Sitting at a Lower Marsh café table, Robert Vaughan speaks softly and hesitantly. ‘The good thing about being Wolfgang Moneypenny,’ he says, fidgeting with a coffee cup, ‘is that it lets me express myself politically.’ Then he stands up, a ginormous black codpiece springs from under the table and a gaggle of city girls explode in uproarious hooting. ‘I like to think I’m broadening minds under the guise of stupidity,’ Vaughan mumbles, ramming a pirate hat onto his head.
‘Cooooool costume,’ whoops a passing child as Vaughan – sorry, Moneypenny – steps onto the street. ‘Thank you, but it’s more of a uniform,’ he quips – now in an assertive baritone – as he heads towards the South Bank. The plan is to encourage its tourist shops to stock ‘south London-specific’ postcards featuring images including Stockwell Bus Garage, the Catford Cat and a fried chicken meal. He says that this side of the Thames ‘has been colonised by the opulent, flatulent, capitalist hub’ of central London.

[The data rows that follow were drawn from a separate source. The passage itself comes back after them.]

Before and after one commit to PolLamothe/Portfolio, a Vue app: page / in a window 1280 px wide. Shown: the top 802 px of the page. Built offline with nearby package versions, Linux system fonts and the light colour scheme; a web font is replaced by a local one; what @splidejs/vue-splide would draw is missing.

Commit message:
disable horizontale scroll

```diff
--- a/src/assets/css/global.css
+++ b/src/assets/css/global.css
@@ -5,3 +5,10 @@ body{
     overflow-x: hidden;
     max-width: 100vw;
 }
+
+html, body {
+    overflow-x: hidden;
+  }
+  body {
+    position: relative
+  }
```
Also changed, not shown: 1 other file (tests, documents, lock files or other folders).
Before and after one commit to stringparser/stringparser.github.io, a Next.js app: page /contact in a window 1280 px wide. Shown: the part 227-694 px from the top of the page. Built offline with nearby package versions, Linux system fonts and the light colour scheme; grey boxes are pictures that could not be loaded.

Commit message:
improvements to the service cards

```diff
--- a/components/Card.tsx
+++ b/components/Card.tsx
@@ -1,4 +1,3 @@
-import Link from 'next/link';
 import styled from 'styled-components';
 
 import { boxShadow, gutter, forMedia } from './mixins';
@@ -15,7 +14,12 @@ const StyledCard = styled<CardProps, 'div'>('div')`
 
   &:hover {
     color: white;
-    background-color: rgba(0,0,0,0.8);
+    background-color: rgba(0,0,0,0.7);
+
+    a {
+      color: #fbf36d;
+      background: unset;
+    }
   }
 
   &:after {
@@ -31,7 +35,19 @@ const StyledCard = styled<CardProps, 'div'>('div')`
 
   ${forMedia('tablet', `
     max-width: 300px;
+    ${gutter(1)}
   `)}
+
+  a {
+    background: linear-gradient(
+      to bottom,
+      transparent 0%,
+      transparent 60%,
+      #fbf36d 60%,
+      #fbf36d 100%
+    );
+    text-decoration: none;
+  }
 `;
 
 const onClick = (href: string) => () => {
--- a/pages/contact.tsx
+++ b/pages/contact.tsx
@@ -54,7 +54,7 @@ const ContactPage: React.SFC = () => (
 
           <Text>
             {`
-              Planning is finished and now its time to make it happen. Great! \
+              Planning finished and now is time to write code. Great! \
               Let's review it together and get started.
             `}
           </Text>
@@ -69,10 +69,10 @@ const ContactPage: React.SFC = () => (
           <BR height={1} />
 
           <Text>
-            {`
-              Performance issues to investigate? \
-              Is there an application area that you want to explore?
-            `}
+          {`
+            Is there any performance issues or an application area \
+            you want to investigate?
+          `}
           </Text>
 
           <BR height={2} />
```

Moneypenny strides into a shop. The counter jockey clocks his outfit and starts like he’s been awakened mid-nap. ‘Hello, I notice you don’t stock any South London-specific postcards,’ asserts Moneypenny. He thrusts forward his stock. ‘Can I interest you in these?’ ‘Manager not in. Tomorrow,’ comes the response. ‘Very well. Tell him a representative of the Revolutionary South London Tourist Board called,’ he replies, as the clerk’s forehead attempts to knit his eyebrows into a scarf. Outside, he fills the postcard racks with cards anyway. As he does at every other shop, despite exclusive deals with a company called Kardorama. ‘Oops. I forgot about capitalism destroying independents,’ he chuckles.

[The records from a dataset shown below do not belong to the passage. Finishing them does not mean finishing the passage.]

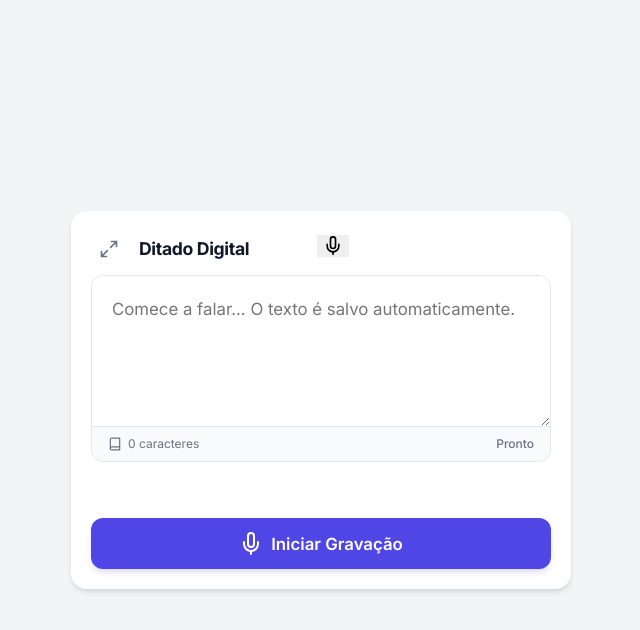
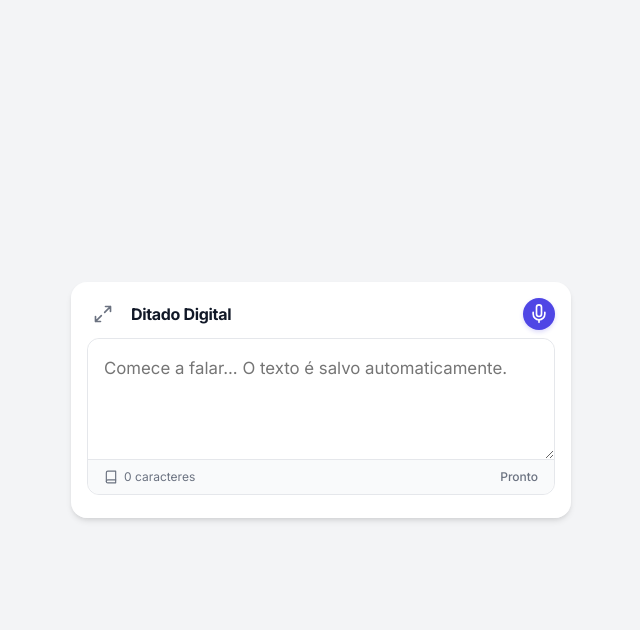
Before and after one commit to Fernnog/Power-Dictator, a plain HTML site: page app.html in a window 1280 px wide. Both pictures are taken after a click on the button "Alternar Modo Compacto". Shown: the whole page, without its empty margins (319-959 px from the left). Drawn offline with Linux system fonts and the light colour scheme.

Commit message:
Update style.css

```diff
--- a/style.css
+++ b/style.css
@@ -4,7 +4,7 @@
 :root {
     --primary: #4f46e5;
     --primary-hover: #4338ca;
-    --success: #059669; /* Verde mais escuro para melhor leitura */
+    --success: #059669;
     --danger: #ef4444;
     --bg-app: #f3f4f6;
     --bg-card: #ffffff;
@@ -46,12 +46,12 @@ body {
     transition: all 0.4s cubic-bezier(0.25, 0.8, 0.25, 1);
     display: flex;
     flex-direction: column;
-    max-height: 95vh; /* Evita que estoure a tela verticalmente */
+    max-height: 95vh;
 }
 
 /* MODO MINIMIZADO (Compact Mode) */
 .container.minimized {
-    padding: 1.25rem;
+    padding: 1rem; /* Padding reduzido */
     max-width: 500px;
     background-color: rgba(255, 255, 255, 0.98);
 }
@@ -59,15 +59,22 @@ body {
 .container.minimized .subtitle,
 .container.minimized .tools-grid,
 .container.minimized .divider,
-.container.minimized .secondary-controls {
+.container.minimized .control-bar { /* Oculta a barra de controle principal */
     display: none;
     opacity: 0;
 }
 
-.container.minimized h1 { font-size: 1.1rem; }
+/* Exibe o microfone do header apenas no minimizado */
+.container.minimized .btn-header-mic {
+    display: flex;
+}
+
+/* Ajustes de Texto e Editor no modo Mini */
+.container.minimized h1 { font-size: 1rem; }
 .container.minimized .badge-pro { display: none; }
-.container.minimized .editor-wrapper { margin-bottom: 0.5rem; }
-.container.minimized textarea { min-height: 150px; }
+.container.minimized .editor-wrapper { margin-bottom: 0; flex-grow: 1; }
+.container.minimized textarea { min-height: 120px; padding: 1rem; }
+.container.minimized .status-message { margin: 0.2rem 0; font-size: 0.8rem; min-height: auto; }
 
 /* HEADER */
 .app-header {
@@ -75,6 +82,7 @@ body {
     justify-content: space-between;
     align-items: center;
     margin-bottom: 0.5rem;
+    height: 32px; /* Altura fixa para evitar pulos */
 }
 
 .header-left {
@@ -122,7 +130,7 @@ h1 {
     border: none;
     color: var(--text-muted);
     cursor: pointer;
-    padding: 8px;
+    padding: 6px;
     border-radius: 50%;
     display: flex;
     align-items: center;
@@ -130,6 +138,31 @@ h1 {
     transition: background 0.2s;
 }
 .btn-toggle-size:hover { background: #f3f4f6; color: var(--text-main); }
+
+/* Botão Microfone do Header */
+.btn-header-mic {
+    display: none; /* Oculto por padrão */
+    background-color: var(--primary);
+    color: white;
+    border: none;
+    width: 32px;
+    height: 32px;
+    border-radius: 50%;
+    align-items: center;
+    justify-content: center;
+    cursor: pointer;
+    box-shadow: 0 2px 4px rgba(79, 70, 229, 0.2);
+    transition: all 0.2s;
+}
+.btn-header-mic:hover { background-color: var(--primary-hover); transform: scale(1.05); }
+
+/* Animação Pulso no Header Mic */
+.btn-header-mic.recording {
+    background-color: #fef2f2;
+    color: var(--danger);
+    border: 1px solid var(--danger);
+    animation: pulse-red 2s infinite;
+}
 
 /* =============================================== */
 /* INDICADOR DE GRAVAÇÃO & VISUALIZADOR            */
@@ -147,6 +180,11 @@ h1 {
     border: 1px solid #fecaca;
     transition: all 0.3s ease;
     opacity: 1;
+}
+
+/* No modo minimizado, o badge compete com o botão mic do header, vamos simplificar */
+.container.minimized .recording-badge {
+    display: none;
 }
 
 .recording-badge.hidden {
@@ -183,7 +221,7 @@ h1 {
     margin-bottom: 1rem;
     display: flex;
     flex-direction: column;
-    flex-grow: 1; /* Permite expandir se necessário */
+    flex-grow: 1;
 }
 
 .editor-wrapper:focus-within {
@@ -265,16 +303,10 @@ textarea {
     margin-bottom: 1.5rem;
 }
 
-/* Layout de duas colunas apenas quando não minimizado e se houver espaço */
 @media (min-width: 500px) {
     .control-bar {
         grid-template-columns: 2fr 1fr;
     }
-}
-
-.container.minimized .control-bar {
-    grid-template-columns: 1fr; /* Força 1 coluna no modo minimizado */
-    margin-bottom: 0;
 }
 
 button, .btn-secondary, .tool-btn {
@@ -321,18 +353,15 @@ button, .btn-secondary, .tool-btn {
 }
 .btn-primary-large.recording:hover { background-color: #fee2e2; }
 
-/* Botão Secundário (Upload) - Contraste Melhorado */
+/* Botão Secundário */
 .btn-secondary {
     background-color: white;
-    border: 1px solid #d1d5db; /* Borda mais escura */
+    border: 1px solid #d1d5db;
     color: var(--text-main);
     border-radius: var(--radius);
-    font-weight: 600; /* Texto um pouco mais pesado */
+    font-weight: 600;
 }
 .btn-secondary:hover { background-color: #f9fafb; border-color: #9ca3af; color: #111827; }
-
-/* Esconde botão secundário no modo minimizado */
-.container.minimized .secondary-controls { display: none; }
 
 #fileInput { display: none; }
 
@@ -343,7 +372,7 @@ button, .btn-secondary, .tool-btn {
 }
 
 /* =============================================== */
-/* GRADE DE FERRAMENTAS (Uniformização Visual)     */
+/* GRADE DE FERRAMENTAS                            */
 /* =============================================== */
 .tools-grid {
     display: grid;
@@ -351,15 +380,14 @@ button, .btn-secondary, .tool-btn {
     gap: 0.75rem;
 }
 
-/* Estilo Ghost/Clean Unificado */
 .tool-btn {
     padding: 0.75rem;
     border-radius: 8px;
     font-size: 0.9rem;
     font-weight: 500;
     background: white;
-    border: 1px solid var(--border); /* Borda padrão suave */
-    color: var(--text-muted); /* Texto cinza neutro */
+    border: 1px solid var(--border);
+    color: var(--text-muted);
     box-shadow: var(--shadow-sm);
 }
 
@@ -373,11 +401,8 @@ button, .btn-secondary, .tool-btn {
 }
 .tool-btn:hover svg { opacity: 1; }
 
-/* Cores SEMÂNTICAS apenas no Hover/Active */
 .tool-btn.magic:hover { color: #d97706; border-color: #fcd34d; background: #fffbeb; }
 .tool-btn.legal:hover { color: #2563eb; border-color: #bfdbfe; background: #eff6ff; }
 .tool-btn.action:hover { color: var(--primary); border-color: #c7d2fe; background: #eef2ff; }
-
-/* Botão Limpar (Exceção: Mantém indício de perigo, mas sutil) */
 .tool-btn.danger { color: #b91c1c; border-color: #fecaca; background: #fff; }
 .tool-btn.danger:hover { background: #fef2f2; border-color: #f87171; }
```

Outside the London Eye, he leaps onto a bollard, pulls out a megaphone, yells ‘GREETINGS FROM SOUTH LONDON!’ and tries to sell direct to tourists. Until security ask him for a work permit. ‘It’s not work, it’s a revolutionary ethic,’ comes the retort.
Previously he’s held a ‘one-man independence for south London protest’ on London Bridge. He’s led art appreciation tours of the Elephant and Castle subways (‘which most people think of as some sort of demonic slaughterhouse’). And he’s hijacked a Lib Dem press opportunity by posing for photos and giving pro-independence interviews to the assembled press (‘They weren’t sure if it was real or not’). Future plans include reversing the gentrification of south London by encouraging people to ‘publicly rub custard into their genitals’. The general reaction to his events: ‘Bemusement, largely.’
Not so further from the Thames, though. In Elephant and Castle, he starts offering free postcards in exchange for a pledge of allegiance to the south. And it works. ‘I am leeeveeng in south London. How I no like it?’ beams a market trader from amongst his racks of shonky padded jackets. An old woman pauses by a stand of knock-off aviators to insist on three cards. And a Greenwich resident by the tube station even agrees on the need for ‘independent city status’ (if not the argument for a ‘barrier and passport system’). Job done. But, erm, what’s the result? A softer voice emerges as Moneypenny becomes Vaughan . ‘Hopefully I’ve made people like Elephant a little bit more.’ He pauses. ‘But ironically, I’ve probably speeded up the gentrification too.’ Alexi Duggins